### Aim of the task
Search term "active": please show all lines in the listing that contain it.

### Record excerpts
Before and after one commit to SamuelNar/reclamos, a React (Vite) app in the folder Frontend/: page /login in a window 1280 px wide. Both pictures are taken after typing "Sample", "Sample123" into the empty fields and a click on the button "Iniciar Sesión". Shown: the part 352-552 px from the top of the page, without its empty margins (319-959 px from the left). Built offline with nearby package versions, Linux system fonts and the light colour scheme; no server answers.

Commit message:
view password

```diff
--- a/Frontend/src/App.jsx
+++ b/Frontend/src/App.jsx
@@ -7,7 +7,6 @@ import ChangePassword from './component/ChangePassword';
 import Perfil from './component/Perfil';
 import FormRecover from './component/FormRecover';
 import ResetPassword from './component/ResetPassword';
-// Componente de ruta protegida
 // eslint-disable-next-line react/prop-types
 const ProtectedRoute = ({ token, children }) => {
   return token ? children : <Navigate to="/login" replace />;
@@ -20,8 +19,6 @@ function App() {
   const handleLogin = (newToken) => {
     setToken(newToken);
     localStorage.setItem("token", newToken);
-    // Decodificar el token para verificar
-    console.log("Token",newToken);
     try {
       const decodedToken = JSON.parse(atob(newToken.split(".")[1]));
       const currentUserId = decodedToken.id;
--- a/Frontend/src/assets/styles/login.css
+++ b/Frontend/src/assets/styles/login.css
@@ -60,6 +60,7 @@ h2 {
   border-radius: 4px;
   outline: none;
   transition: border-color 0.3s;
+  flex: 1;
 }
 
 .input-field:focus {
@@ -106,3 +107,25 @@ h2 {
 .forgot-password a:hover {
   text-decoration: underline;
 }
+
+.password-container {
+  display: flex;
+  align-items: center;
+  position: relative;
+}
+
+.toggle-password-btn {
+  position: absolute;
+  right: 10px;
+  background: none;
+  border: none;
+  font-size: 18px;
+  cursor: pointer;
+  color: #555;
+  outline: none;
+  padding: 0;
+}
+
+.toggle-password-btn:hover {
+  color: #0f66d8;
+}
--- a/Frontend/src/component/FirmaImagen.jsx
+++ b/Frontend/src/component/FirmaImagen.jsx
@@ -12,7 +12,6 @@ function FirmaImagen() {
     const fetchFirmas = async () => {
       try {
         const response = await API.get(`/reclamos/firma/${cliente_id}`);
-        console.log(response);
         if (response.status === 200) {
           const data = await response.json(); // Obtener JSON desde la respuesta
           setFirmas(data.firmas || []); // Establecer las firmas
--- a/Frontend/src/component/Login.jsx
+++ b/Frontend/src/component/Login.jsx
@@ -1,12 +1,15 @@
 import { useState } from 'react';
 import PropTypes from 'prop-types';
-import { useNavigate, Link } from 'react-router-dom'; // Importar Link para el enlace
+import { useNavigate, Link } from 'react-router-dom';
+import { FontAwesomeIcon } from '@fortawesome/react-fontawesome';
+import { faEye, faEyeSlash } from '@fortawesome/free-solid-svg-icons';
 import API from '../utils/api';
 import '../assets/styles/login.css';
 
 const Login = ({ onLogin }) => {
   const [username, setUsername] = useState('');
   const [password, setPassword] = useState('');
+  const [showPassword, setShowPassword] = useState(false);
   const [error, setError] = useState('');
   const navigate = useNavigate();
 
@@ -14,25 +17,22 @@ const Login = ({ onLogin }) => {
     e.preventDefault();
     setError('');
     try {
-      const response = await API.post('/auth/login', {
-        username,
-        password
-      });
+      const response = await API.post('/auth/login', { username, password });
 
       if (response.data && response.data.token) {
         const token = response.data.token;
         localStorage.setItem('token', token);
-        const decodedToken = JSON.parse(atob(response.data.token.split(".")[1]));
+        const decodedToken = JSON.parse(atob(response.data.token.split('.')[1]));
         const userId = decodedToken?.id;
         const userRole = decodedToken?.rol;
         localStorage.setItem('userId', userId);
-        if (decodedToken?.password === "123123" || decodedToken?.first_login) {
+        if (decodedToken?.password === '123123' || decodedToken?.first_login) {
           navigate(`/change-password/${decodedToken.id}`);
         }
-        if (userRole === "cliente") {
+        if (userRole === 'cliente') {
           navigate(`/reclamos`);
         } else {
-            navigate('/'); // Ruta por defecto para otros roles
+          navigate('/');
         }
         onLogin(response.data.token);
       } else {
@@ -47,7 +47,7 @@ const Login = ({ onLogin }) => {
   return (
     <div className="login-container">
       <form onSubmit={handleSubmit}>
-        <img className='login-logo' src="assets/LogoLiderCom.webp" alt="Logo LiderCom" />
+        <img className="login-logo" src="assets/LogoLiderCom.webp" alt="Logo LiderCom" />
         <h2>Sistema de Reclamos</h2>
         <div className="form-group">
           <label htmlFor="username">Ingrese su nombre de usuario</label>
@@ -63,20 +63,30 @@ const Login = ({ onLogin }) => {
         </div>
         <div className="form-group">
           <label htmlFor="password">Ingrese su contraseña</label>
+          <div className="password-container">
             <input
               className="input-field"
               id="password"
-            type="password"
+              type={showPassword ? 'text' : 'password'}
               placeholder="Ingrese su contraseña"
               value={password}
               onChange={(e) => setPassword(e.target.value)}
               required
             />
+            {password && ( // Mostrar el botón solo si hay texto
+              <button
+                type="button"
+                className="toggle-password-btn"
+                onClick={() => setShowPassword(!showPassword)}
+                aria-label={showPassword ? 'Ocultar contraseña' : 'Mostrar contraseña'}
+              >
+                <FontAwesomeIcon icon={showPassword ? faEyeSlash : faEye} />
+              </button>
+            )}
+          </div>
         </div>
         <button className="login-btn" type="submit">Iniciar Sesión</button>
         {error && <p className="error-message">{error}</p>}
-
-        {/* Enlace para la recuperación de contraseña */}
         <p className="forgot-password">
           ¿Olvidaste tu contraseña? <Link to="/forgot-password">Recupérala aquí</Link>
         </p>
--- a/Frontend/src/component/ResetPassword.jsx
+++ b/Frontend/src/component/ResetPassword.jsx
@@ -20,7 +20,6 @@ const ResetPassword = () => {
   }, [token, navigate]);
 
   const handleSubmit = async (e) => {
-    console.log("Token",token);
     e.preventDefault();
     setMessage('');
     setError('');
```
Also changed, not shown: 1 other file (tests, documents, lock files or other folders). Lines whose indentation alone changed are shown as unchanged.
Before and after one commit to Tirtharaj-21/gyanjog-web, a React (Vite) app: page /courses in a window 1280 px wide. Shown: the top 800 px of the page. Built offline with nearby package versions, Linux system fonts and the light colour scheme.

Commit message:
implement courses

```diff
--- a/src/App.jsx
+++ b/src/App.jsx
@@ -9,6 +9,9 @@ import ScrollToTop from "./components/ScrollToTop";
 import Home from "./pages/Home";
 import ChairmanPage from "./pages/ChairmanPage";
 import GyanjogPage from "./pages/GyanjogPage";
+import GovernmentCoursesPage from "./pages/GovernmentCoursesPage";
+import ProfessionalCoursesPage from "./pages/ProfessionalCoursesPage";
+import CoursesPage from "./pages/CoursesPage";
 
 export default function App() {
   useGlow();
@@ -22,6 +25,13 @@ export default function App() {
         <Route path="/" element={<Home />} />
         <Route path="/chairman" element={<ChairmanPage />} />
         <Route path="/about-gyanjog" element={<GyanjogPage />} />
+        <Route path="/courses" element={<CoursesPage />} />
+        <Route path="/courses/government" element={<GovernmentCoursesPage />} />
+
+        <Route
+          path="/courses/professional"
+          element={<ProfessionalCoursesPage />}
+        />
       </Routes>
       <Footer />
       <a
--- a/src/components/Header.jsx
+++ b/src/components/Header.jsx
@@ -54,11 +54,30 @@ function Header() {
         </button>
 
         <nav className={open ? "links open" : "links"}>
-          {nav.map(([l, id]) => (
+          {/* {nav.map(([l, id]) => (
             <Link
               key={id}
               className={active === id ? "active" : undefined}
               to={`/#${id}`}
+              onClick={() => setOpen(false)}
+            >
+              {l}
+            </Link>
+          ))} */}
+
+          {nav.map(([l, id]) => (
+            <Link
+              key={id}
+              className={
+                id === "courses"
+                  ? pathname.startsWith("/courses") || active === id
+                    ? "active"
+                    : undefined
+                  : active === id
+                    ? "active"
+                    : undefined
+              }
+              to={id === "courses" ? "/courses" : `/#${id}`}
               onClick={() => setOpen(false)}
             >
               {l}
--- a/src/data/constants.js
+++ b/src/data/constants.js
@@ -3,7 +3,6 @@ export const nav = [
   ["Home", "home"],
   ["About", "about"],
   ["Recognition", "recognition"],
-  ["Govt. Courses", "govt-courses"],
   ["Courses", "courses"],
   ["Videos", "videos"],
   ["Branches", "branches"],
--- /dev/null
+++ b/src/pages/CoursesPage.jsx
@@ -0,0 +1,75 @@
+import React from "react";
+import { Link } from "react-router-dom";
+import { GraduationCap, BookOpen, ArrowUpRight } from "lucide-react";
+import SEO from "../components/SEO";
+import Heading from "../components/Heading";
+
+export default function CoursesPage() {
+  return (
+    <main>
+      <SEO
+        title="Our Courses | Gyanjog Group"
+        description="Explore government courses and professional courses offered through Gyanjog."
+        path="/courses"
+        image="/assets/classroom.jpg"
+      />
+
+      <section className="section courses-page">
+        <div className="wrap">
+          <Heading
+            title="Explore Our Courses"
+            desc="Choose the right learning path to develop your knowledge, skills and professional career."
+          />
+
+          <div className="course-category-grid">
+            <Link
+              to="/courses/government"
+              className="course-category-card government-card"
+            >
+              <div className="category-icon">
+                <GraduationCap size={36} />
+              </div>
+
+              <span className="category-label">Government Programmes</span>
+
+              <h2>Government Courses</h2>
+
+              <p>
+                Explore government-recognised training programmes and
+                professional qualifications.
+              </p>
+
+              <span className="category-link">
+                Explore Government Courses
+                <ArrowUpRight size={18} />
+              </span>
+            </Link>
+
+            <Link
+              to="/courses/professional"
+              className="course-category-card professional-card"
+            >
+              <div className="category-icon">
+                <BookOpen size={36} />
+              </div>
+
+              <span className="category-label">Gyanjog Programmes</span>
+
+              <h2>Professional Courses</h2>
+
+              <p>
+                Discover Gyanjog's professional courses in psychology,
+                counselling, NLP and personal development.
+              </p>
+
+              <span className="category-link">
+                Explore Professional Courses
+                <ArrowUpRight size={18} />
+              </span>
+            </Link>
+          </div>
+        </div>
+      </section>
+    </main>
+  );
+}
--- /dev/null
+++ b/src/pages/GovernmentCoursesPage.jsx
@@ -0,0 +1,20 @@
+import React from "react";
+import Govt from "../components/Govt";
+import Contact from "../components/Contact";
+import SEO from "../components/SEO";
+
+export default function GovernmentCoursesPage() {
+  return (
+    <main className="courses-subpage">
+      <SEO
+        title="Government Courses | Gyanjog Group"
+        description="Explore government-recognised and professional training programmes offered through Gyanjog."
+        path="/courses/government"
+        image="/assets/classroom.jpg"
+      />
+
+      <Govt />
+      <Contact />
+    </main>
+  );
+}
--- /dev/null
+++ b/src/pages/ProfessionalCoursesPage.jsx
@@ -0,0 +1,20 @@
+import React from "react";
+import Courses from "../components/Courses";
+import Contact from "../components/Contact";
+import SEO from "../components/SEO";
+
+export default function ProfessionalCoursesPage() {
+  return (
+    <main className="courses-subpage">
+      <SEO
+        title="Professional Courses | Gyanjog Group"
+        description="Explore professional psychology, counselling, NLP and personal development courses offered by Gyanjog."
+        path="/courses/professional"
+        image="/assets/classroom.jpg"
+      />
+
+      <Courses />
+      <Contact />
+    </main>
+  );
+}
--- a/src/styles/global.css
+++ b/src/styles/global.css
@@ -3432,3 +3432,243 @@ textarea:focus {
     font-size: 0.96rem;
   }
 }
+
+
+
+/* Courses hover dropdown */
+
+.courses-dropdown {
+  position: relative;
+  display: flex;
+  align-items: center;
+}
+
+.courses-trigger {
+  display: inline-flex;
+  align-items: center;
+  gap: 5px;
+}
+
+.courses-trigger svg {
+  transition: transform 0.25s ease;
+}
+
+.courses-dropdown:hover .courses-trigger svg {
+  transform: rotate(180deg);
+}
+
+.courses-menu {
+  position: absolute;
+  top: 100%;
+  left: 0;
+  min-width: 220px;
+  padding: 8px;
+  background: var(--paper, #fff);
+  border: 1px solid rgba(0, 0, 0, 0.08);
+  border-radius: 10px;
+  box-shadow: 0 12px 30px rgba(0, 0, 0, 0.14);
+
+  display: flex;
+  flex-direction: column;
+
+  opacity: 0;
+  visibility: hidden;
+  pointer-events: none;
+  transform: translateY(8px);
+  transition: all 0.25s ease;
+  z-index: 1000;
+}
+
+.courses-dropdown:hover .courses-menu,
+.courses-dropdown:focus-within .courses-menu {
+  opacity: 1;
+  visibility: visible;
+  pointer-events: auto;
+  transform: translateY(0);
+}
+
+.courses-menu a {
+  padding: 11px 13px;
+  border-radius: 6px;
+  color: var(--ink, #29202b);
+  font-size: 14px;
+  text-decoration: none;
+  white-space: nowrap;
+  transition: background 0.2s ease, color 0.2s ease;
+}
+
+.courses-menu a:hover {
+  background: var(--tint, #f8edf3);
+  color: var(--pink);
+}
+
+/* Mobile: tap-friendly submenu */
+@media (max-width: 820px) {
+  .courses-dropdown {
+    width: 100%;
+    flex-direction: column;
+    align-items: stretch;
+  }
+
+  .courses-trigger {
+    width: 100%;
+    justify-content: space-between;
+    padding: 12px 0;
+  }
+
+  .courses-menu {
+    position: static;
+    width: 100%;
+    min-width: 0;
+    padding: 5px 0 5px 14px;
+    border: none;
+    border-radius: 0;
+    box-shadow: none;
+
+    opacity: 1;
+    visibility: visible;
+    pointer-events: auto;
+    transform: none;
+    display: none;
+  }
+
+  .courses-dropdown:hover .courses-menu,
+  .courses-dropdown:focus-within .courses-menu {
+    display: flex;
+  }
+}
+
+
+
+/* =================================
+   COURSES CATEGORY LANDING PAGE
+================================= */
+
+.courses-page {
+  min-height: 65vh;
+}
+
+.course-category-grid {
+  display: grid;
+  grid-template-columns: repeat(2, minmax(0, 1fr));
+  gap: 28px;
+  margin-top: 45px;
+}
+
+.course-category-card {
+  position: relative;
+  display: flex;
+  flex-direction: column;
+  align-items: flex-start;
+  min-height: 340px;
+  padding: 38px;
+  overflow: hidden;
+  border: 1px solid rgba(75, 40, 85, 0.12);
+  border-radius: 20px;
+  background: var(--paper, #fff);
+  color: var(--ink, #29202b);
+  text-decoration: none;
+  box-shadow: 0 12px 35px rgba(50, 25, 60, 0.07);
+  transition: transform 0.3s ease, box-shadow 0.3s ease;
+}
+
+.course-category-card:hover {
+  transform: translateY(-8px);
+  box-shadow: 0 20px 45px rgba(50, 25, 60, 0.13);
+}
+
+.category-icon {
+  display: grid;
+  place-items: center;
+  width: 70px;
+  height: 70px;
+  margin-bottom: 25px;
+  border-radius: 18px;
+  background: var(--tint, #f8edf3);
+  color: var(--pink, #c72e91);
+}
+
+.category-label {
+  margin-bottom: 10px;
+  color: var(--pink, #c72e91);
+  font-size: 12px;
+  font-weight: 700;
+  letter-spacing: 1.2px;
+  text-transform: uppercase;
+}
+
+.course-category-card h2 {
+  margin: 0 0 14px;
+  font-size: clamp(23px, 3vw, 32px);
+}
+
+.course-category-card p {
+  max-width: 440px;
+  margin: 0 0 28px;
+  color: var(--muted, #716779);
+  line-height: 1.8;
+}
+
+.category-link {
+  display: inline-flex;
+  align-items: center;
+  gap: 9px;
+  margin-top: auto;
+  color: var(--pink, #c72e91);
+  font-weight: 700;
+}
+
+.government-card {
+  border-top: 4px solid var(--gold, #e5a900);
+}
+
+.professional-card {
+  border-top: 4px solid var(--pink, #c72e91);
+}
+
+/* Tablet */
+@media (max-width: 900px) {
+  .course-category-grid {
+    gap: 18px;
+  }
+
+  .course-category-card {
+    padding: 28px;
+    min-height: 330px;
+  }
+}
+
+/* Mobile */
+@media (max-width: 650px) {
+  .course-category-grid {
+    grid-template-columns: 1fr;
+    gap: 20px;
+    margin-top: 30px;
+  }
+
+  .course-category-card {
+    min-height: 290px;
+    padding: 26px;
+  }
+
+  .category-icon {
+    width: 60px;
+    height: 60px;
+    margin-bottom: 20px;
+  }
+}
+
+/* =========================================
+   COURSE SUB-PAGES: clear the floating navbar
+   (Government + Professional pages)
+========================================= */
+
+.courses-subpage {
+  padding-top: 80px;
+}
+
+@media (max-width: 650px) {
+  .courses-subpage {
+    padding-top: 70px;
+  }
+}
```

### Reply
               className={active === id ? "active" : undefined}
+                  ? pathname.startsWith("/courses") || active === id
+                    ? "active"
+                  : active === id
+                    ? "active"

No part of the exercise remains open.